§ TASK INSTRUCTIONS
Search the entries for the word "Linux". Copy each line in which it is found.

§ TASK DATA
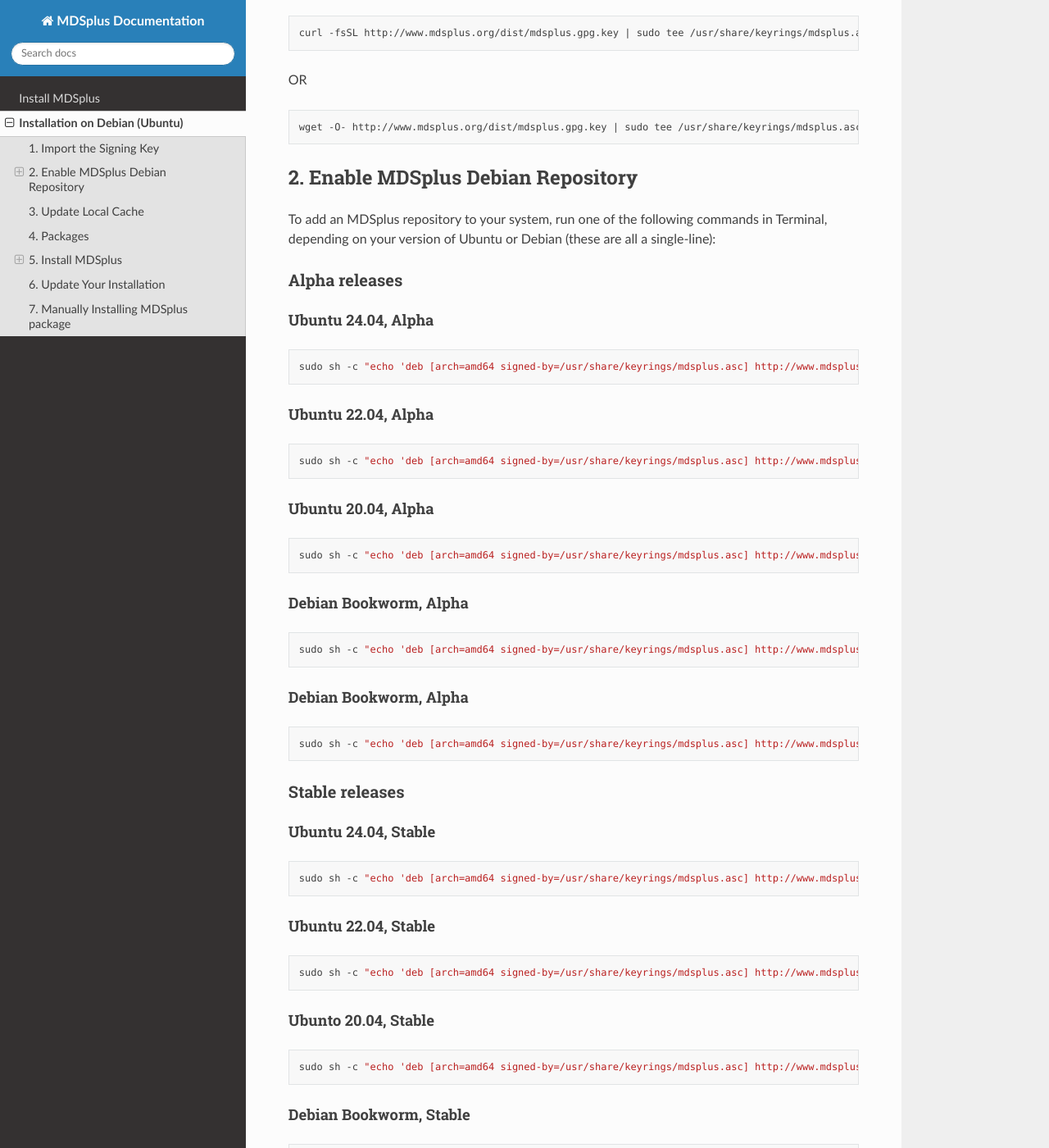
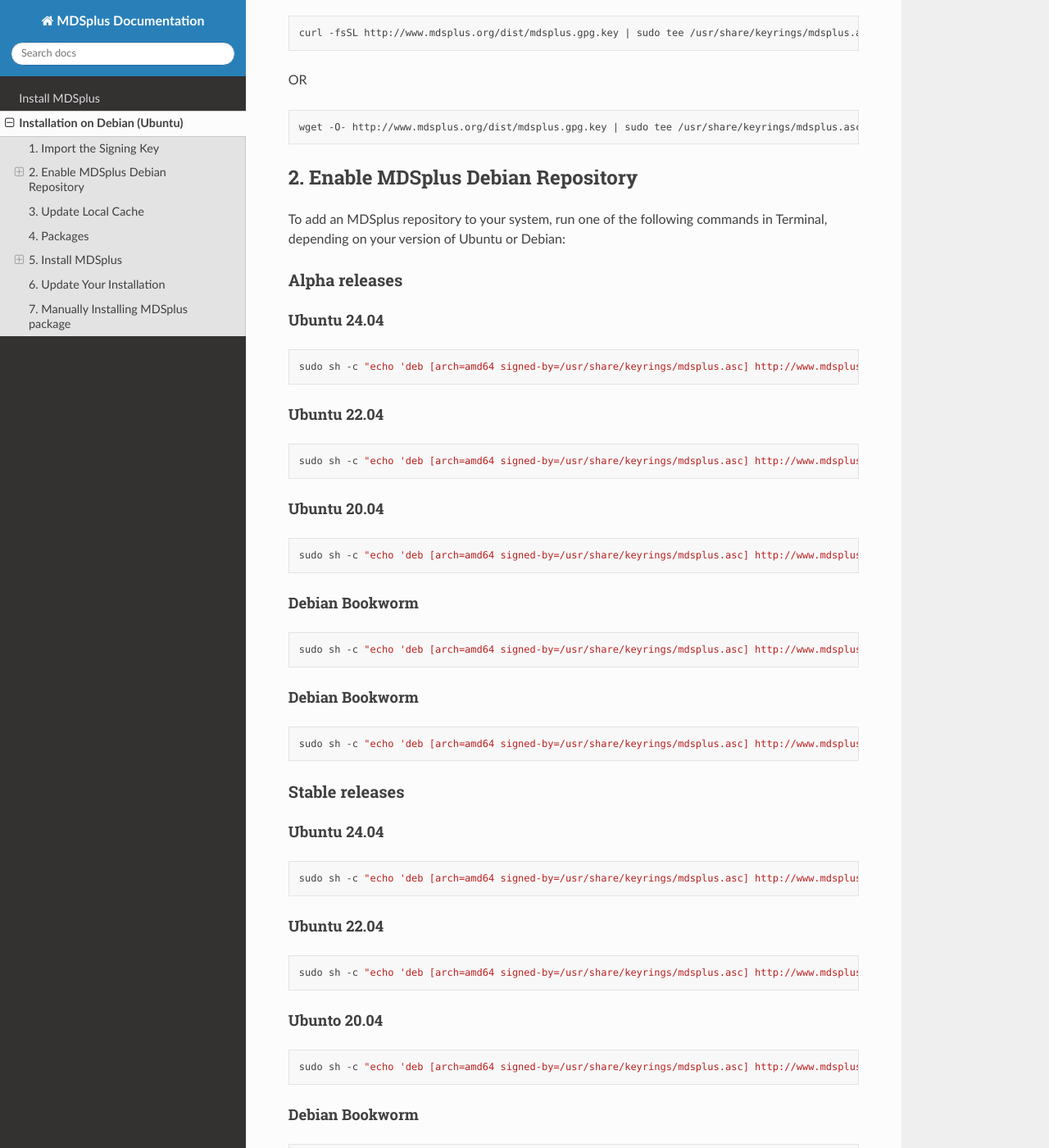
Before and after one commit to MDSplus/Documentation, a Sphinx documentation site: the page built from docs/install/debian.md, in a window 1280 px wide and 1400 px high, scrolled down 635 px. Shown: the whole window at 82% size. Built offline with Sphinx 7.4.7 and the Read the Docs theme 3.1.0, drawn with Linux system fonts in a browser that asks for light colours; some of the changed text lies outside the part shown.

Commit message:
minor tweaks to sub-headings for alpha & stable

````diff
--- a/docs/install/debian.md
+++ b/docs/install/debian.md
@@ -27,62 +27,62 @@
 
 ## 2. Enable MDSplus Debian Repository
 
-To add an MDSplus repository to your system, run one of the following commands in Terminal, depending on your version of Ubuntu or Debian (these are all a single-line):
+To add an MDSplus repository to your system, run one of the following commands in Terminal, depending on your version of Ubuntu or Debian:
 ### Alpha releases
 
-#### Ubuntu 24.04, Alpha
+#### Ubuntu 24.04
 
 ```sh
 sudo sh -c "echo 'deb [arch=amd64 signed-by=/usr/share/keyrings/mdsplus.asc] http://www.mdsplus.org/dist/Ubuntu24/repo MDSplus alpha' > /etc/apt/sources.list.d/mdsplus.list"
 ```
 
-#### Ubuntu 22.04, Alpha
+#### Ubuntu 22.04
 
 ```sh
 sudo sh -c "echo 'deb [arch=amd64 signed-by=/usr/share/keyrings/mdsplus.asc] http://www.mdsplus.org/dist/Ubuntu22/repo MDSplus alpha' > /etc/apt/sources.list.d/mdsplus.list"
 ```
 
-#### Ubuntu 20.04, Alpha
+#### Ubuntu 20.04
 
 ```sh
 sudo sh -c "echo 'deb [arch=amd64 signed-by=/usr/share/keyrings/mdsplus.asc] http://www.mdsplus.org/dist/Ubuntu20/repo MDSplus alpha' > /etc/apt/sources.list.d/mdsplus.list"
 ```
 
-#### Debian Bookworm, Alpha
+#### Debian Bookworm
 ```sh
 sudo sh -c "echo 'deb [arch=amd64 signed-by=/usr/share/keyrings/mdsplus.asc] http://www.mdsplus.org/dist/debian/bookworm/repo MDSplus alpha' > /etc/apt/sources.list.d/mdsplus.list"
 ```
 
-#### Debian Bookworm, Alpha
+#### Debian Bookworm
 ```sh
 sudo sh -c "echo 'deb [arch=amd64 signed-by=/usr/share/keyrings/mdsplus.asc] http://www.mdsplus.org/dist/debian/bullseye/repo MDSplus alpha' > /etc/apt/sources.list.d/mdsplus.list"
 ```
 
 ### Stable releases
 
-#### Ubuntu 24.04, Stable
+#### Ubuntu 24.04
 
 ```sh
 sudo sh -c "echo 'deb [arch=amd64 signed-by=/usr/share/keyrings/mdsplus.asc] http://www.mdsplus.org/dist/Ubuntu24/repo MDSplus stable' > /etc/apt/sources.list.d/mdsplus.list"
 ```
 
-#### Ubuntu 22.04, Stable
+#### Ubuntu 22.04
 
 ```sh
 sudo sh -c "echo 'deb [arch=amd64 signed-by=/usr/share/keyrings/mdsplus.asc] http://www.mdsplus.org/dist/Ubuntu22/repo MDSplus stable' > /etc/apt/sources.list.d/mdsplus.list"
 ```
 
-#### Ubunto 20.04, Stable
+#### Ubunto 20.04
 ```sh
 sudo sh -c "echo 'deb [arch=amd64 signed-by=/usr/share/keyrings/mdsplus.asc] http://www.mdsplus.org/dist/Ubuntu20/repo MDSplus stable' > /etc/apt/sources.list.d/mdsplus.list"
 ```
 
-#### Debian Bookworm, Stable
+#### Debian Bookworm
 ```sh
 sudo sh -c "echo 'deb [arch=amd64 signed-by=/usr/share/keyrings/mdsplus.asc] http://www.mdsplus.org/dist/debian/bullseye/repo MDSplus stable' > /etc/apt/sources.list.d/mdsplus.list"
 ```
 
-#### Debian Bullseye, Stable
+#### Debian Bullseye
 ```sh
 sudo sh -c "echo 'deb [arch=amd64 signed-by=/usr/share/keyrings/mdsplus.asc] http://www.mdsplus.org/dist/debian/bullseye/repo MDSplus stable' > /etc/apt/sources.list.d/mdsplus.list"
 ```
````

...

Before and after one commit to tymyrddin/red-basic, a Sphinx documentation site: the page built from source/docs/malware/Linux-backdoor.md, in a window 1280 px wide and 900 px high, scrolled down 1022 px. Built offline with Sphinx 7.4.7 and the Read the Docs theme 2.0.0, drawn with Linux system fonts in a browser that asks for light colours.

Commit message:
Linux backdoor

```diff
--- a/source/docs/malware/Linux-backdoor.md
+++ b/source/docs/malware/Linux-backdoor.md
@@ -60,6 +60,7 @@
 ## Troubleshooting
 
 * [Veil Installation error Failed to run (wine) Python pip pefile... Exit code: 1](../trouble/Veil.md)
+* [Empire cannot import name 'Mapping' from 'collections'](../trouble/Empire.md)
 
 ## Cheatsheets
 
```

==

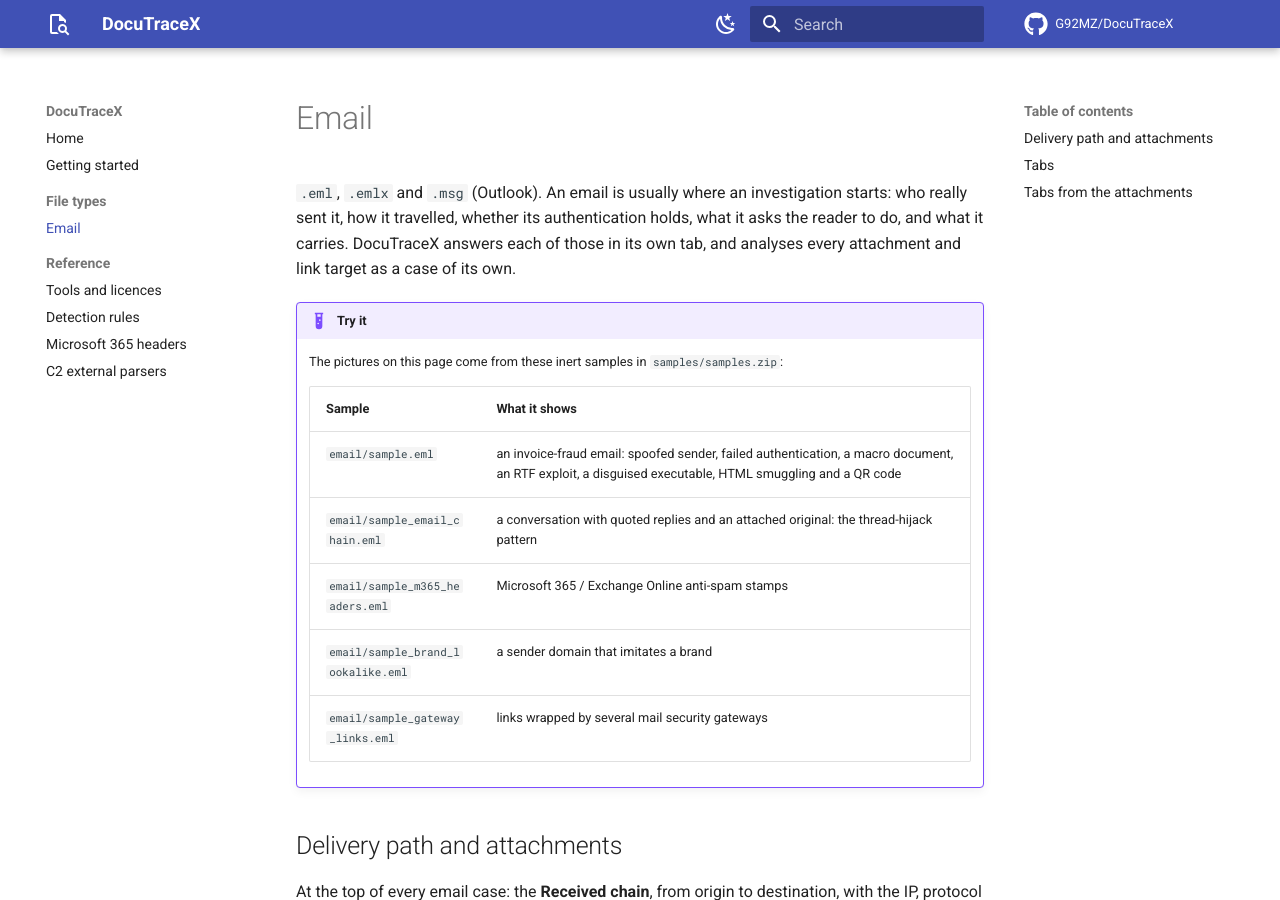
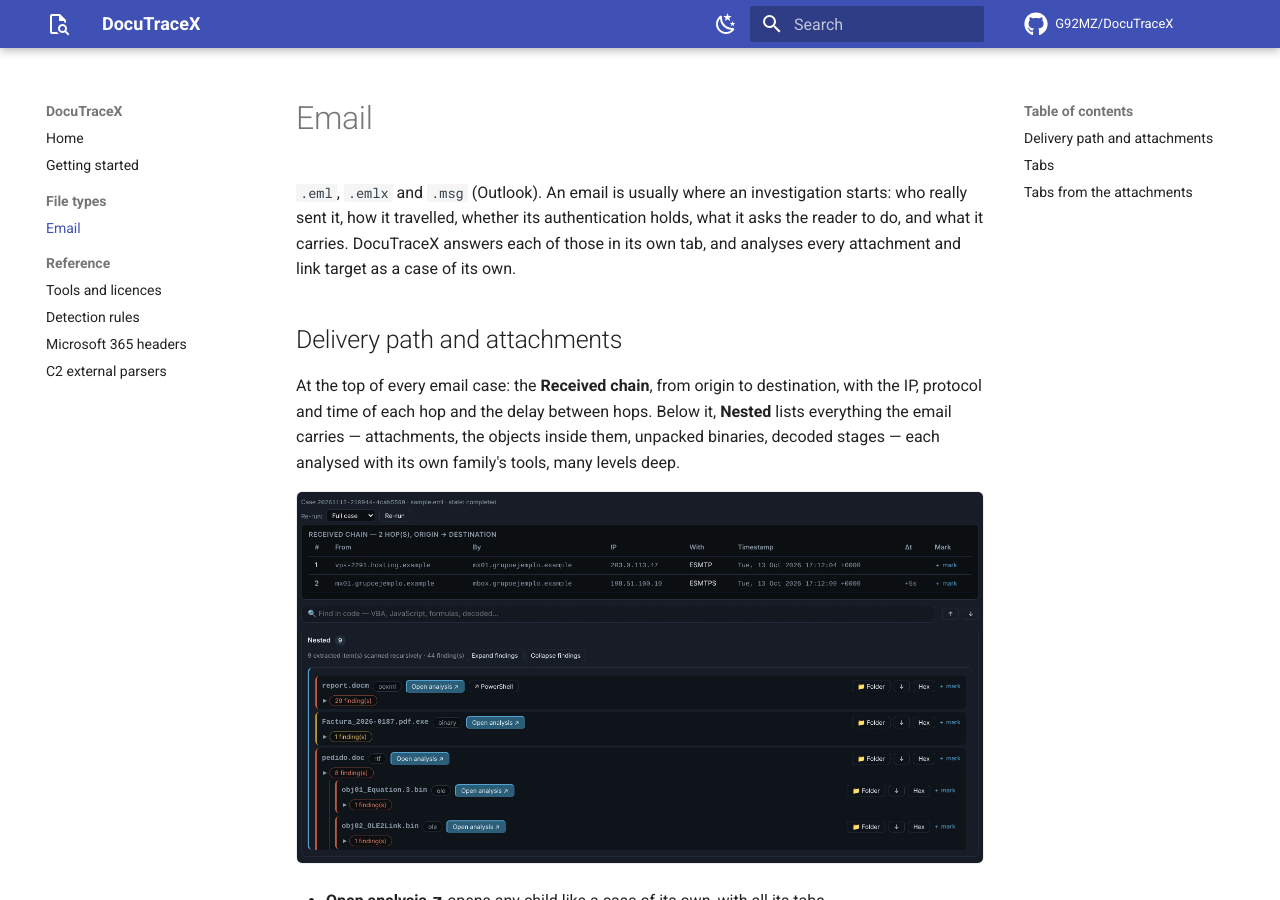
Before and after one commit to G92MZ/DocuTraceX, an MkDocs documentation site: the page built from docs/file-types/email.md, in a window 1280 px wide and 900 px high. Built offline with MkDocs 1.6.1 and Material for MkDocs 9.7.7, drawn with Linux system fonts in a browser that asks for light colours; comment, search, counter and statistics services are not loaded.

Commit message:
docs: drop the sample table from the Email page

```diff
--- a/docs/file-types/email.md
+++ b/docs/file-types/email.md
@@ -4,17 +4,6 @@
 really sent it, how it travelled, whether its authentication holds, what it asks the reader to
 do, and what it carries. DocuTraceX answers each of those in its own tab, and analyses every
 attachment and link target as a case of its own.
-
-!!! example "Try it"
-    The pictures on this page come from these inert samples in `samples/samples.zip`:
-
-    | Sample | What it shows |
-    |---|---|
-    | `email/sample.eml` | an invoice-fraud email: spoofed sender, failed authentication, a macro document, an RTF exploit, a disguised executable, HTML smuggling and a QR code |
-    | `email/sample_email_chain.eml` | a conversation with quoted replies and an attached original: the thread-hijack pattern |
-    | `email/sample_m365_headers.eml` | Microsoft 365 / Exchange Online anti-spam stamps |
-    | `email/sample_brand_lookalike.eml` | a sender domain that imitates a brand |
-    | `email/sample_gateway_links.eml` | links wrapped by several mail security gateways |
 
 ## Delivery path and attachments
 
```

§ SOLUTION TO THIS PROBLEM
Before and after one commit to MDSplus/Documentation, a Sphinx documentation site: the page built from docs/install/debian.md, in a window 1280 px wide and 1400 px high, scrolled down 635 px. Shown: the whole window at 82% size. Built offline with Sphinx 7.4.7 and the Read the Docs theme 3.1.0, drawn with Linux system fonts in a browser that asks for light colours; some of the changed text lies outside the part shown.
Before and after one commit to tymyrddin/red-basic, a Sphinx documentation site: the page built from source/docs/malware/Linux-backdoor.md, in a window 1280 px wide and 900 px high, scrolled down 1022 px. Built offline with Sphinx 7.4.7 and the Read the Docs theme 2.0.0, drawn with Linux system fonts in a browser that asks for light colours.
Linux backdoor
--- a/source/docs/malware/Linux-backdoor.md
+++ b/source/docs/malware/Linux-backdoor.md
Before and after one commit to G92MZ/DocuTraceX, an MkDocs documentation site: the page built from docs/file-types/email.md, in a window 1280 px wide and 900 px high. Built offline with MkDocs 1.6.1 and Material for MkDocs 9.7.7, drawn with Linux system fonts in a browser that asks for light colours; comment, search, counter and statistics services are not loaded.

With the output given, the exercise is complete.